Other incidents of Uriel using force include allegedly wrestling with Jacob at Peniel and destroying the hosts of Sennacherib (II Kings 19:35, II Maccabees 15:22).
Uriel’s name means “fire of God,” and he is considered, according to A Dictionary of Angels, Including the Fallen Angels, as “one of the leading angels in noncanonical lore and ranks variously as a seraph, cherub, regent of the sun, flame of God, angel of the presence, preside over Tartarus, archangel of salvation, angel of repentance, archangel of salvation, prince of lights, angel of vengeance, angel of thunder and terror.” The Book of Angels mentions Uriel’s ability to control storms, including lightning and hail, and fire.
Although Uriel is “often identified as one of the four primary angels, along with Michael, Gabriel, and Raphael...He is not part of the official Catholic canon, but he is prominent in Jewish texts and apocryphal writings.” (The Encyclopedia of Angels). Uriel is credited with, among other things, giving man the cabala, although Metatron is said to have done so.
The second book of the Sibylline Oracles describes Uriel as one of the “immortal angels of the undying God” who will “break the monstrous bars framed of unyielding and unbroken adamant of the brazen gates of Hades and cast them down straightway, and bring forth the judgment all the sorrowful forms...”
According to A Dictionary of Angels, the “most recent appraisal of Uriel is the one offered by Walter Clyde Curry in Milton’s Ontology Cosmology and Physics, where, on p. 93, Professor Curry says of Uriel that he ‘seems to be largely a pious but not too perceptive physicist with inclinations towards atomistic philosophy.’”
One of the tallest angels, second only to Metatron, Uriel is said to carry a longbow and also a sword, which “he imbues with divine flame.” Abbot Anscar Vonier, in The Teaching of the Catholic Church, says of Uriel that he is “supposed to be the spirit who stood at the gate of the lost Eden with the fiery sword.”
Other names for Uriel include Nuriel, Uryan, Jeremiel, Vretil, Suriel, Puruel, Phanuel, Jehoel, and Israfel.
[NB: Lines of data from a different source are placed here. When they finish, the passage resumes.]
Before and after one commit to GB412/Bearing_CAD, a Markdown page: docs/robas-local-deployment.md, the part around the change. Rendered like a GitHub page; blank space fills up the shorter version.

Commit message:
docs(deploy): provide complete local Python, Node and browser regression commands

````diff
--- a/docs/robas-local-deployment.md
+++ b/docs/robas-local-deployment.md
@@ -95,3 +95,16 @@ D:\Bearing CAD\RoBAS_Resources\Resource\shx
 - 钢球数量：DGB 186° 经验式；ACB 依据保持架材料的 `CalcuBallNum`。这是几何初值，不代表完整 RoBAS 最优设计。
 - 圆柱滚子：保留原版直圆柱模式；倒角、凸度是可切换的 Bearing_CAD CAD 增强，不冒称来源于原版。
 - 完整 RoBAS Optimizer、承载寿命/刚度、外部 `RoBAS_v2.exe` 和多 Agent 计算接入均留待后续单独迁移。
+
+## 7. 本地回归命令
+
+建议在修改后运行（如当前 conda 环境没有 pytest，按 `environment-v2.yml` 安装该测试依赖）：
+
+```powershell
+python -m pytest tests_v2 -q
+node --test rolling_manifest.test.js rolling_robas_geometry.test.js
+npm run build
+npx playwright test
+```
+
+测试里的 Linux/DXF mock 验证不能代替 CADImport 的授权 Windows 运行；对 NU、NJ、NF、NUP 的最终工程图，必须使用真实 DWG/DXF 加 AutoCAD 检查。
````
According to Enoch I (Ethiopic Enoch), he is ruler over the following archangels: Raphael, Raguel, Michael, Zerachiel, Gabriel, and Remiel.
In 745 C.E., a church council in Rome reprobated Uriel. His status was reinstated and he is now St. Uriel, his symbol “an open hand holding a flame.”
Davidson, Gustav. A Dictionary of Angels, Including the Fallen Angels.
New York: The Free Press, 1971, pp. 298-299
Guiley, Rosemary Ellen. The Encyclopedia of Angels.
New York: Checkmark Books, 2004, pp. 360
Lewis, James R. and Oliver, Evelyn Dorothy. Angels A to Z.
Detroit: Visible Ink Press, 1996, pp. 403-404
Thompson, Ruth; Williams, L.A.; Taylor, Renae. The Book of Angels.
New York: Sterling Publishing Company, Inc., 2006, pp. 86-93
Uriel first appears in Serpent Fire, the second book in the Angels of Death series. Originally sent by the Seraphim to kill Samael, Uriel instead rescues the former chief of satans. For disobeying a direct order, Uriel and Samael are targeted for assassination by the despotic Seraphic trio of Kemuel, Seraphiel, and Jehoel. The highest-ranking archangels, they rule through fear and severe punishment, even execution.
Determined to save Samael, Uriel seeks the help of Metatron, Gabriel, Xariel, and Karla (Azrael). Although no one knows why, the three Seraphim seem particularly concerned about Samael and want him dead, even though he has no angelic powers.
Uriel maintains a symbiotic relationship with a cobra tattoo on his back which can come to life. The cobra’s true form is of a Chalkydri, but if it transforms, Uriel will die.
Uriel’s eyes and hair are in contrast: (ice) cerulean blue and (fire) honey-blond. His wings are like fire and he wields a flaming sword. He first introduces himself to Samael as Brian Morant, an investigative reporter for Regional Aviation, a local magazine. Although Uriel tends to get drunk easily (or appears so), he has remarkable recuperative powers. His guilty pleasure is reading murder mysteries.